TASK TO COMPLETE → In the data below, find the line containing "Note over Group,Bot: 평소처럼 자유롭게 릴스 공유"; reproduce that line and all subsequent lines exactly, and nothing else.

TASK MATERIAL →
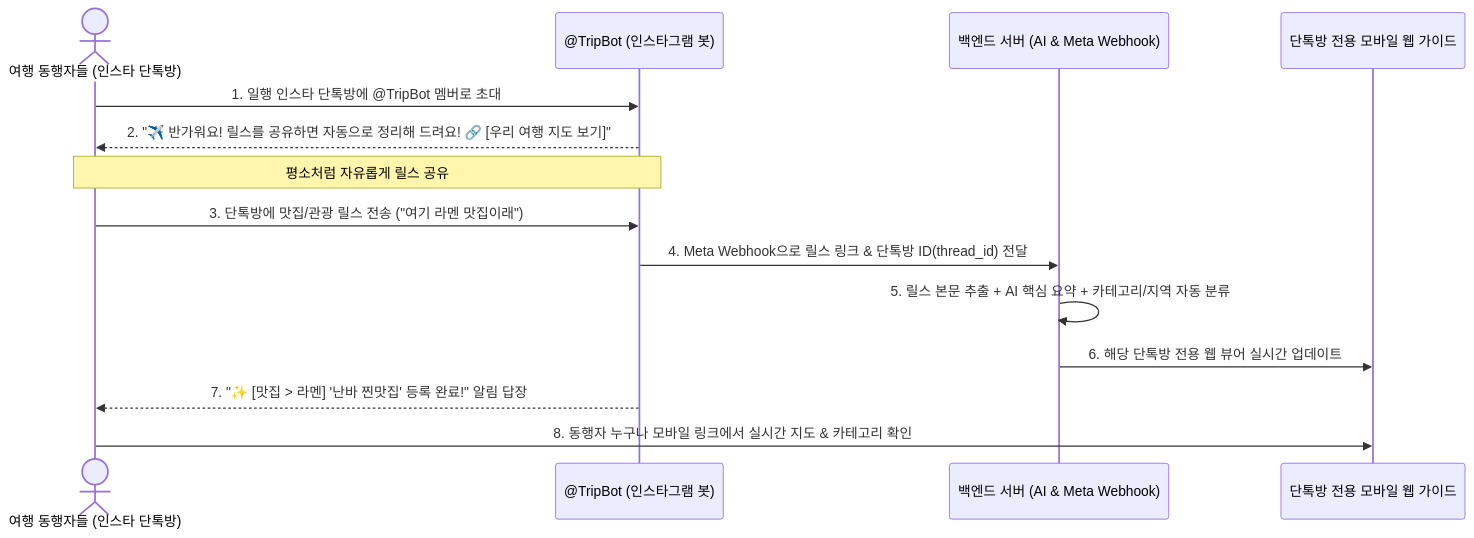
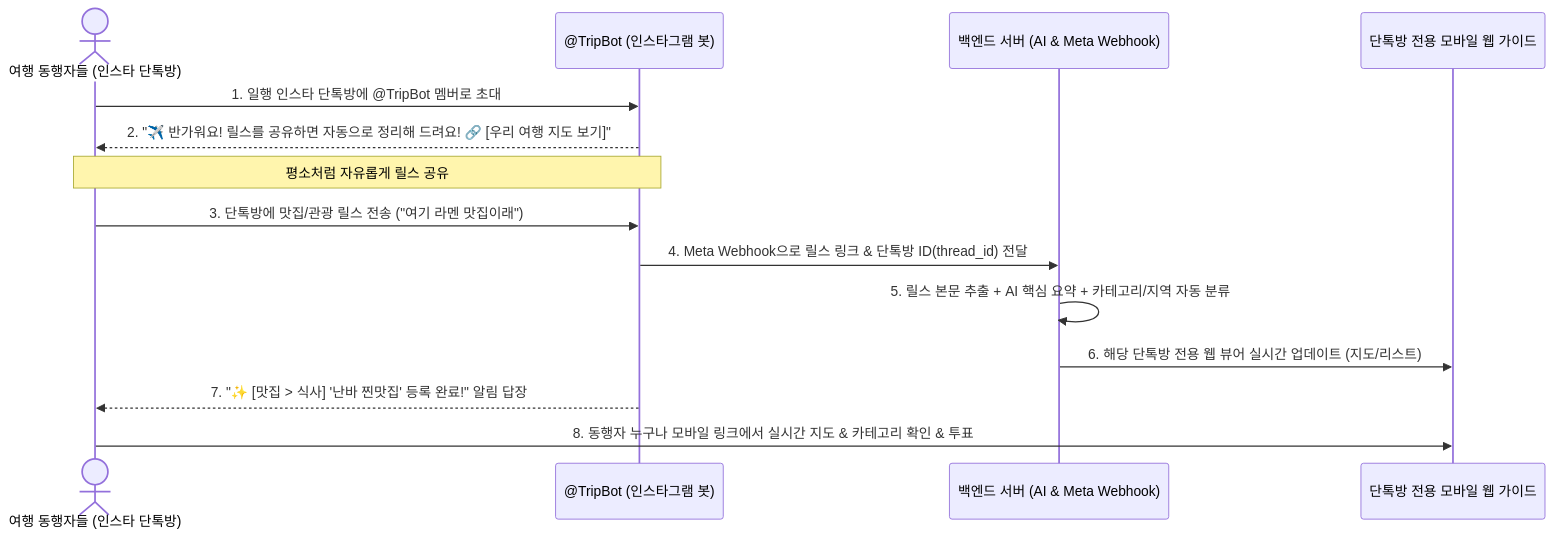
The diagram in SERVICE_PLAN.md (songhan55/osaka-reels-curator), drawn with Mermaid before and after one commit. The commit also changed other lines of this file and 4 other files, not shown here.

````diff
--- a/SERVICE_PLAN.md
+++ b/SERVICE_PLAN.md
@@ -24,17 +24,17 @@
 ```mermaid
 sequenceDiagram
     actor Group as 여행 동행자들 (인스타 단톡방)
     participant Bot as @TripBot (인스타그램 봇)
     participant Server as 백엔드 서버 (AI & Meta Webhook)
     participant Web as 단톡방 전용 모바일 웹 가이드
 
     Group->>Bot: 1. 일행 인스타 단톡방에 @TripBot 멤버로 초대
     Bot-->>Group: 2. "✈️ 반가워요! 릴스를 공유하면 자동으로 정리해 드려요! 🔗 [우리 여행 지도 보기]"
     Note over Group,Bot: 평소처럼 자유롭게 릴스 공유
     Group->>Bot: 3. 단톡방에 맛집/관광 릴스 전송 ("여기 라멘 맛집이래")
     Bot->>Server: 4. Meta Webhook으로 릴스 링크 & 단톡방 ID(thread_id) 전달
     Server->>Server: 5. 릴스 본문 추출 + AI 핵심 요약 + 카테고리/지역 자동 분류
-    Server->>Web: 6. 해당 단톡방 전용 웹 뷰어 실시간 업데이트
-    Bot-->>Group: 7. "✨ [맛집 > 라멘] '난바 찐맛집' 등록 완료!" 알림 답장
-    Group->>Web: 8. 동행자 누구나 모바일 링크에서 실시간 지도 & 카테고리 확인
+    Server->>Web: 6. 해당 단톡방 전용 웹 뷰어 실시간 업데이트 (지도/리스트)
+    Bot-->>Group: 7. "✨ [맛집 > 식사] '난바 찐맛집' 등록 완료!" 알림 답장
+    Group->>Web: 8. 동행자 누구나 모바일 링크에서 실시간 지도 & 카테고리 확인 & 투표
 ```
````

RESPONSE TO THIS EXERCISE →
     Note over Group,Bot: 평소처럼 자유롭게 릴스 공유
     Group->>Bot: 3. 단톡방에 맛집/관광 릴스 전송 ("여기 라멘 맛집이래")
     Bot->>Server: 4. Meta Webhook으로 릴스 링크 & 단톡방 ID(thread_id) 전달
     Server->>Server: 5. 릴스 본문 추출 + AI 핵심 요약 + 카테고리/지역 자동 분류
-    Server->>Web: 6. 해당 단톡방 전용 웹 뷰어 실시간 업데이트
-    Bot-->>Group: 7. "✨ [맛집 > 라멘] '난바 찐맛집' 등록 완료!" 알림 답장
-    Group->>Web: 8. 동행자 누구나 모바일 링크에서 실시간 지도 & 카테고리 확인
+    Server->>Web: 6. 해당 단톡방 전용 웹 뷰어 실시간 업데이트 (지도/리스트)
+    Bot-->>Group: 7. "✨ [맛집 > 식사] '난바 찐맛집' 등록 완료!" 알림 답장
+    Group->>Web: 8. 동행자 누구나 모바일 링크에서 실시간 지도 & 카테고리 확인 & 투표
 ```
````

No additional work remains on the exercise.